Outlook 2013 Manual Setup for IMAP
This page explains how to manually set up Microsoft Outlook 2013 to send and receive email for an email mailbox you’ve created.
Before you continue, you should enter your email address (the address you want to set up in Outlook) in the box above. Entering your email address makes sure that the instructions below are correct.
1. Start the Microsoft Outlook program.
Use the Start menu to start Outlook 2013. If you’ve never used Outlook before, it will prompt you to create a new account. In that case, skip ahead to step 2.
If you’ve previously used Outlook and it doesn’t prompt you, click the File tab, then the Add Account button:
2. The “Auto Account Setup” window appears.
When this window appears, leave the spaces empty, choose the Manually configure server settings or additional server types option, then click Next.
3. The “Choose Service” window appears.
Choose POP or IMAP, then click Next.
4. The “POP and IMAP Account Settings” window appears.
This is the window where you’ll enter most of your account settings. You want the window to look like this:
- “Your Name” is the name that other people will see when you send them email. It should usually be your real name, such as Bill Gates or Joan of Arc.
- Enter your “Email Address”. The address must be the email address of the mailbox you created in your account management control panel.
- For “Account Type”, choose IMAP.
- Enter mail.tigertech.net for both the “Incoming mail server” and “Outgoing mail server (SMTP)”.
- Enter your email address again as the “User Name”. (The user name must be all lowercase).
- Type your email password into the “Password” box. This is the password you chose for this email address when you created the mailbox in your account management control panel. This password may be different from your master “My Account” password with our company.
- Make sure that “Require logon using Secure Password Authentication (SPA)” is not checked.
- Do not click “Test Account Settings” or “Next” yet; they will not work until you complete the next steps.
5. View “More Settings”.
Click the More Settings button. A new “Internet E-mail Settings” window appears.
6. Choose the “Outgoing Server” tab.
In the “Outgoing Server” tab, check My outgoing server (SMTP) requires authentication and make sure Use same settings as my incoming mail server is selected:
7. Choose the “Advanced” tab.
Click the “Advanced” tab, then:
- Change both the “Use the following type of encrypted connection” settings to SSL. (This will make the IMAP port number change from “143” to “993”; that’s normal.)
- Change the “Outgoing server (SMTP)” port number from “25” to 465.
Those parts of the window should look like this:
8. Close the “Internet E-mail Settings” window.
Click OK to close the “Internet E-mail Settings” window. The “Add New Account” window will still be visible.
9. Test the settings.
Click Next. Outlook should tell you that “all tests completed successfully”:
If Outlook tells you a test failed, double-check to be sure you’ve entered the settings correctly.
10. Finish the wizard.
If the “Test Account Settings” window is still open, click Close to continue.
Click Finish to finish the wizard.

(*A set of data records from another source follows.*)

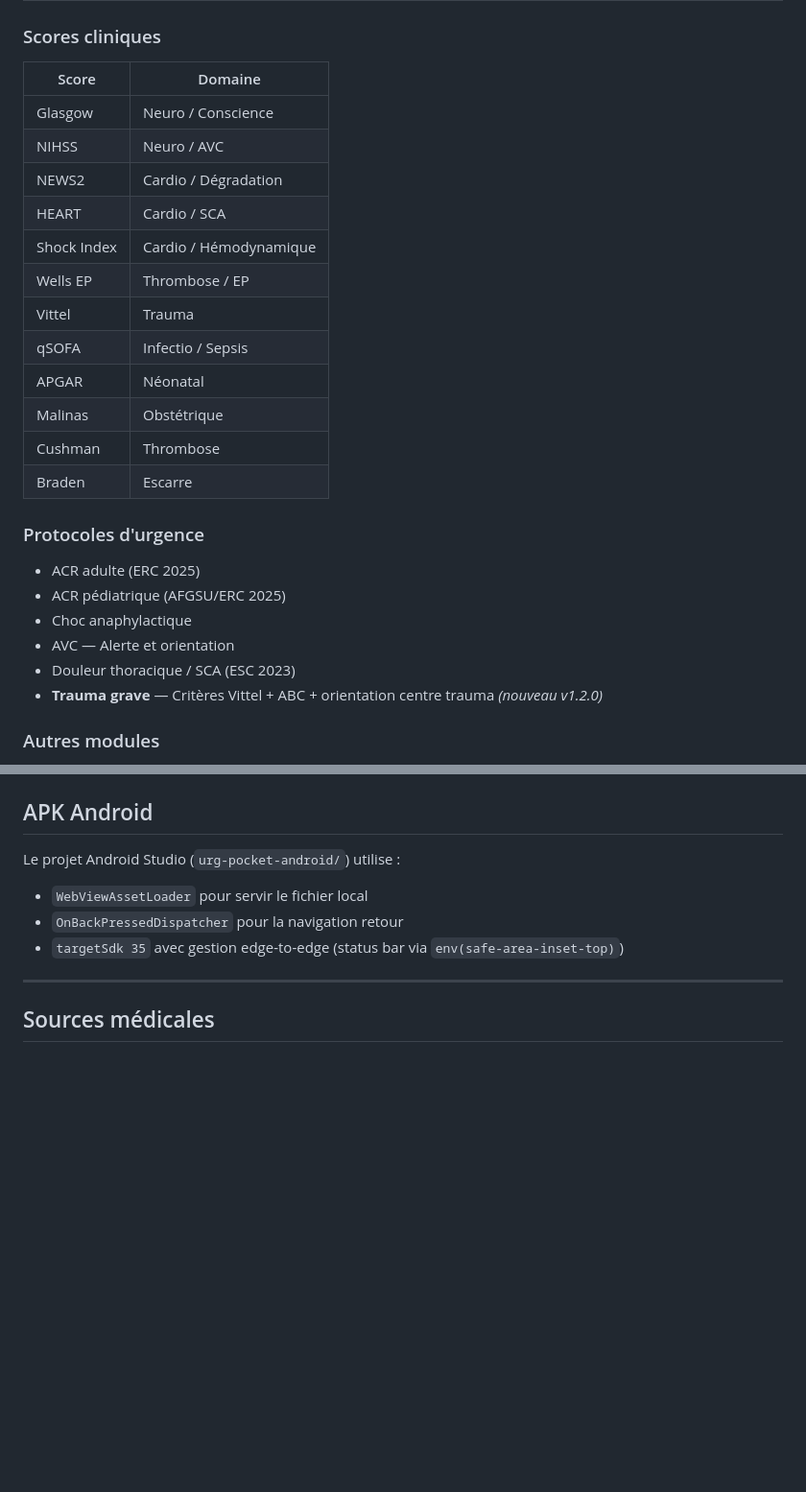
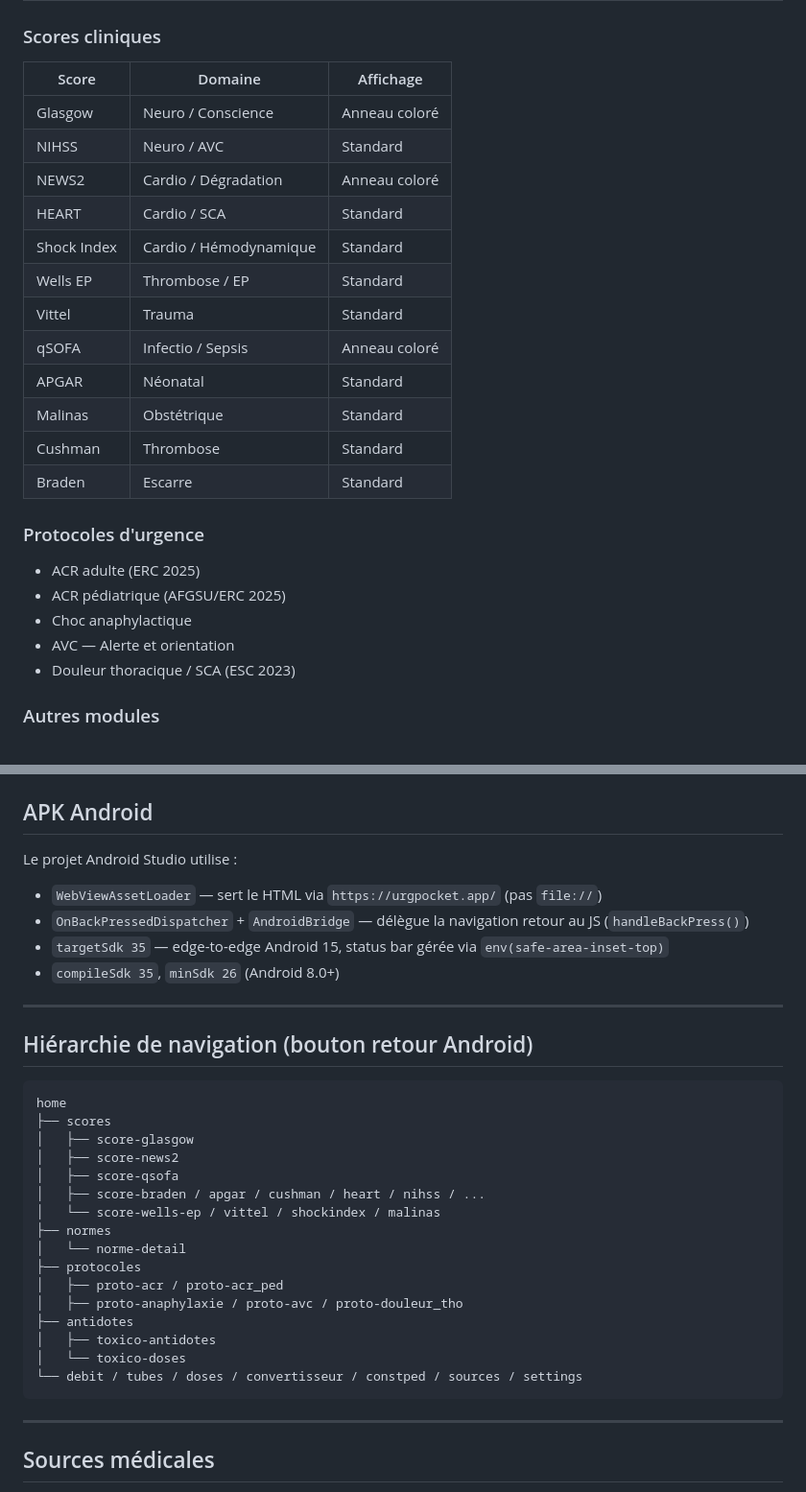
Before and after one commit to Max54130/urg-pocket, a Markdown page: README.md, 2 parts joined by grey strips. Shown at 96% size. Drawn GitHub-style; blank space fills up the shorter version.

````diff
--- a/README.md
+++ b/README.md
@@ -18,20 +18,21 @@ Application HTML single-file conçue pour les urgentistes, SMUR et équipes pré
 ## Contenu v1.2.0
 
 ### Scores cliniques
-| Score | Domaine |
-|-------|---------|
-| Glasgow | Neuro / Conscience |
-| NIHSS | Neuro / AVC |
-| NEWS2 | Cardio / Dégradation |
-| HEART | Cardio / SCA |
-| Shock Index | Cardio / Hémodynamique |
-| Wells EP | Thrombose / EP |
-| Vittel | Trauma |
-| qSOFA | Infectio / Sepsis |
-| APGAR | Néonatal |
-| Malinas | Obstétrique |
-| Cushman | Thrombose |
-| Braden | Escarre |
+
+| Score | Domaine | Affichage |
+|-------|---------|-----------|
+| Glasgow | Neuro / Conscience | Anneau coloré |
+| NIHSS | Neuro / AVC | Standard |
+| NEWS2 | Cardio / Dégradation | Anneau coloré |
+| HEART | Cardio / SCA | Standard |
+| Shock Index | Cardio / Hémodynamique | Standard |
+| Wells EP | Thrombose / EP | Standard |
+| Vittel | Trauma | Standard |
+| qSOFA | Infectio / Sepsis | Anneau coloré |
+| APGAR | Néonatal | Standard |
+| Malinas | Obstétrique | Standard |
+| Cushman | Thrombose | Standard |
+| Braden | Escarre | Standard |
 
 ### Protocoles d'urgence
 - ACR adulte (ERC 2025)
@@ -39,7 +40,6 @@ Application HTML single-file conçue pour les urgentistes, SMUR et équipes pré
 - Choc anaphylactique
 - AVC — Alerte et orientation
 - Douleur thoracique / SCA (ESC 2023)
-- **Trauma grave** — Critères Vittel + ABC + orientation centre trauma *(nouveau v1.2.0)*
 
 ### Autres modules
 - Débit de perfusion
@@ -99,10 +108,34 @@ urg-pocket/
 
 ## APK Android
 
-Le projet Android Studio (`urg-pocket-android/`) utilise :
-- `WebViewAssetLoader` pour servir le fichier local
-- `OnBackPressedDispatcher` pour la navigation retour
-- `targetSdk 35` avec gestion edge-to-edge (status bar via `env(safe-area-inset-top)`)
+Le projet Android Studio utilise :
+- `WebViewAssetLoader` — sert le HTML via `https://urgpocket.app/` (pas `file://`)
+- `OnBackPressedDispatcher` + `AndroidBridge` — délègue la navigation retour au JS (`handleBackPress()`)
+- `targetSdk 35` — edge-to-edge Android 15, status bar gérée via `env(safe-area-inset-top)`
+- `compileSdk 35`, `minSdk 26` (Android 8.0+)
+
+---
+
+## Hiérarchie de navigation (bouton retour Android)
+
+```
+home
+├── scores
+│   ├── score-glasgow
+│   ├── score-news2
+│   ├── score-qsofa
+│   ├── score-braden / apgar / cushman / heart / nihss / ...
+│   └── score-wells-ep / vittel / shockindex / malinas
+├── normes
+│   └── norme-detail
+├── protocoles
+│   ├── proto-acr / proto-acr_ped
+│   ├── proto-anaphylaxie / proto-avc / proto-douleur_tho
+├── antidotes
+│   ├── toxico-antidotes
+│   └── toxico-doses
+└── debit / tubes / doses / convertisseur / constped / sources / settings
+```
 
 ---
 
````
Also changed, not shown: other parts of README.md (+23 -14 lines).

Outlook setup is complete
You’re finished! Try sending yourself a test email message to make sure it works.
Outlook 2013 and folders

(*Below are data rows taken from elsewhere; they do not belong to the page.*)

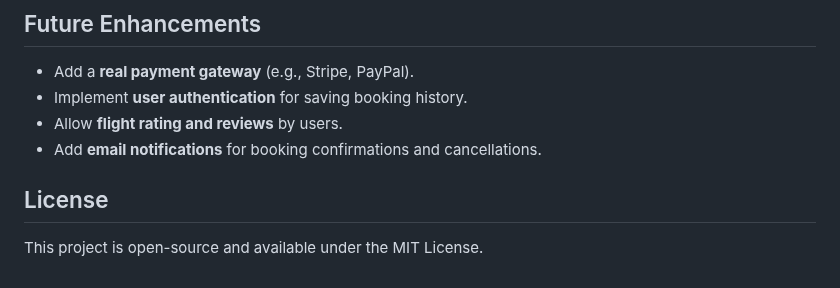
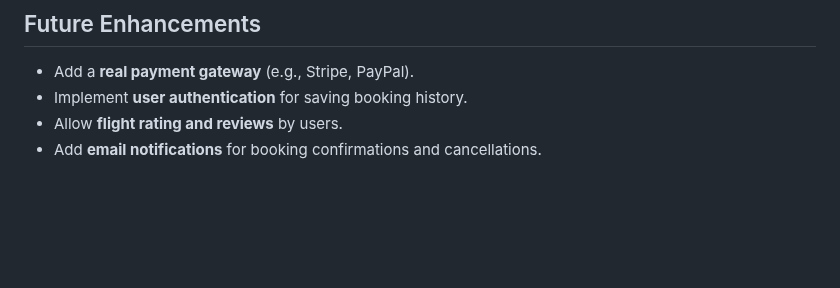
Before and after one commit to Ganesh19112004/Flight-Booking-Website---Ganesh-Travels, a Markdown page: README.md, the part around the change. Rendered like a GitHub page; blank space fills up the shorter version.

```diff
--- a/README.md
+++ b/README.md
@@ -93,6 +93,3 @@ Feel free to fork and modify the project as needed. If you encounter any issues
 - Implement **user authentication** for saving booking history.
 - Allow **flight rating and reviews** by users.
 - Add **email notifications** for booking confirmations and cancellations.
-
-## License
-This project is open-source and available under the MIT License.
```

When you use IMAP for an account, Outlook may display the account (and its folders) below the other accounts you have created. However, you can grab any account and drag it up or down in the list of folders.

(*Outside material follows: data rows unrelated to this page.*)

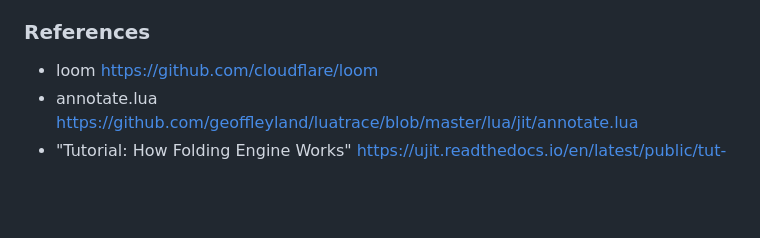
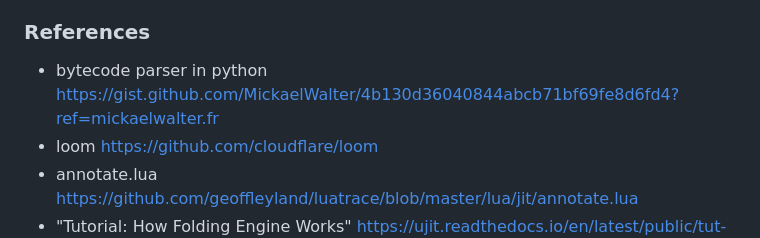
Before and after one commit to ligurio/ljopt, a Markdown page: NOTES.md, the part around the change. Rendered like a GitHub page; blank space fills up the shorter version.

Commit message:
bytecode parser

```diff
--- a/NOTES.md
+++ b/NOTES.md
@@ -203,6 +203,7 @@ Source code: [LuaJIT compiler dump module](https://github.com/LuaJIT/LuaJIT/blob
 
 ### References
 
+- bytecode parser in python https://gist.github.com/MickaelWalter/4b130d36040844abcb71bf69fe8d6fd4?ref=mickaelwalter.fr
 - loom https://github.com/cloudflare/loom
 - annotate.lua https://github.com/geoffleyland/luatrace/blob/master/lua/jit/annotate.lua
 - "Tutorial: How Folding Engine Works"
```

You might need to click on the little triangle icon below the address to see all the folders on the server, too:
Note that Outlook always shows IMAP server folders indented beneath the email address. Unfortunately, you can’t rearrange these, or move one of these server folders out of the indentation. And if you have multiple addresses, each address is separate: you can’t (for example) combine the “Drafts” folders of two different addresses into one folder.
We’ve also seen some cases where Outlook will display both an indented server folder named “Drafts”, “Deleted Items”, “Junk E-mail”, or “Sent Items” plus a separate local unindented local folder of the same name, as in this “Junk E-mail” example:
This is just a quirk of Outlook; there’s no way we know of to remove the extra local folder.